Admittedly, during his time on the Champions League call in the Bristol Broom Closet, I never had much affinity toward Derek Rae. That was probably more because of working with Tommy Smyth. So I'll give the Scot credit, he filled Ian Darke's shoes ably Saturday morning during Newcastle's 2-1 win over Everton. ... Nice win for the Magpies, who remain unbeaten. Great strike by defender Ryan Taylor for the winner. Yohan Cabaye did leave the game with injury, which bears watching when the club returns from the international break with a massive stretch of games. ... Not going to heap any misery on poor Farmer Jones via Everton's precariously place above the drop zone. He's had a rough enough weekend with his other sports teams. ... Rarely do I do a cartoonish eye-bulge, but Bolton 5, Stoke City 0 was one of those moments. ... Maybe this is it for Wigan.
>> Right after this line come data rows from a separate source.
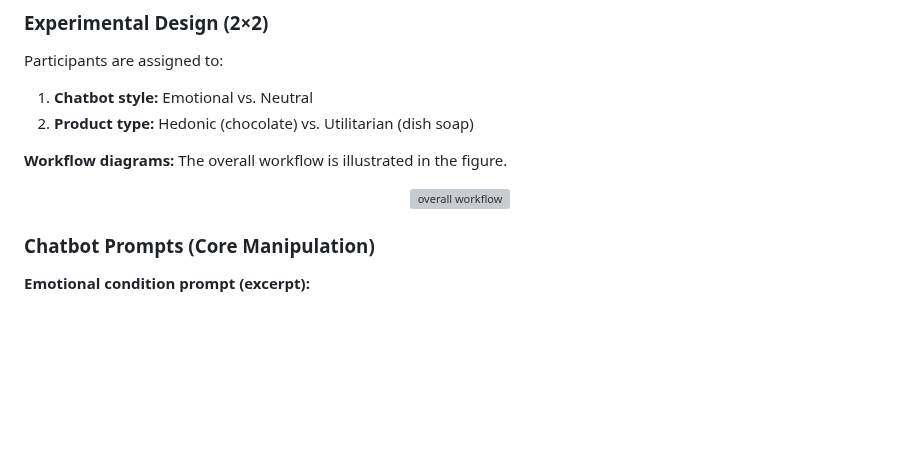
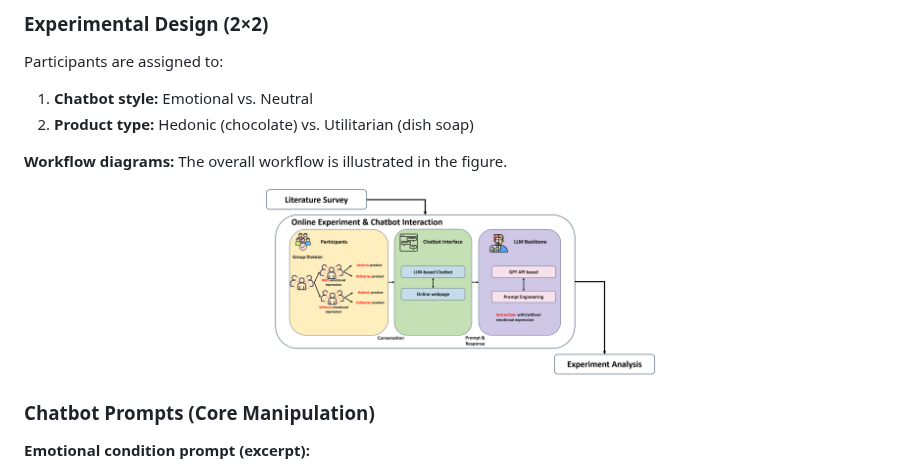
Before and after one commit to WenruiXu/Attention_is_all_we_need.github.io, a Markdown page: README.md, the part around the change. GitHub-like rendering; blank space fills up the shorter version; grey boxes are pictures that could not be loaded.

```diff
--- a/README.md
+++ b/README.md
@@ -23,7 +23,7 @@ Participants are assigned to:
 
 **Workflow diagrams:** The overall workflow is illustrated in the figure.
 <div align="center">
-  <img src="Fig/workflow_overall.png" width="45%" alt="overall workflow"/>
+  <img src="Fig/Workflow_overall.png" width="45%" alt="overall workflow"/>
 </div>
 
 ### Chatbot Prompts (Core Manipulation)
```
A loss to Wolves Sunday pushed Roberto Martinez's team to the bottom. The cubboard seems bare, but haven't we all said that before? ... Not inclined to write much about Chelsea's 1-0 win over Blackburn. Suffering from a bit of Chelsea fatigue at the moment. There's minimal joy around the Blues these days. ... Sunderland losses strike Connor Wickham for a few months with a knee injury. Shame, I had a ton of "he looks like Josh Hamilton" jokes lined up. (And no, that's not insinuating the young Englishman has ever smoked crystal meth out of a lightbulb.)
Fantasy Team O' the Week:
Well, a hearty tip of the cap to my actual-life friend Jared Keene (a great FIFA player) for a 90-point week, thanks to van Persie, David Silva, Gabby Agbonlahor, Ryan Taylor, Nani and Vorm. Well-played.
One Other Thing:
If you read/follow my Twitter feed, or this little blog-o-roonie you know my Sunday mornings are spent playing -- more realistically rolling around in the dirt -- playing softball with my friends. Anyways, the season ended with a loss in the quarterfinals Sunday, so I'll be with you for the Sunday kickoffs from here on out.(Settle down, I can hear your cheering from here. Sheesh.)
One semi-funny story. In the third inning of our second game of the morning -- after my team had posted four straight hits mind you -- a couple soccer moms and dads walked across the outfield and started complaining. See the outfield at this venue is used for soccer, occasionally. So they were super pissed we were playing when their little darlings had an epic U-9 match to play and didn't want to get hit by a softball -- a reasonable argument -- yet they, as you'd expect, were massive dicks about it.
I yelled, semi-kidding in their direction from the bench, this is all we (or at least I) have, this is it, your kids have their entire futures ahead of them, all we've got is softball, so don't take it away from us. Please.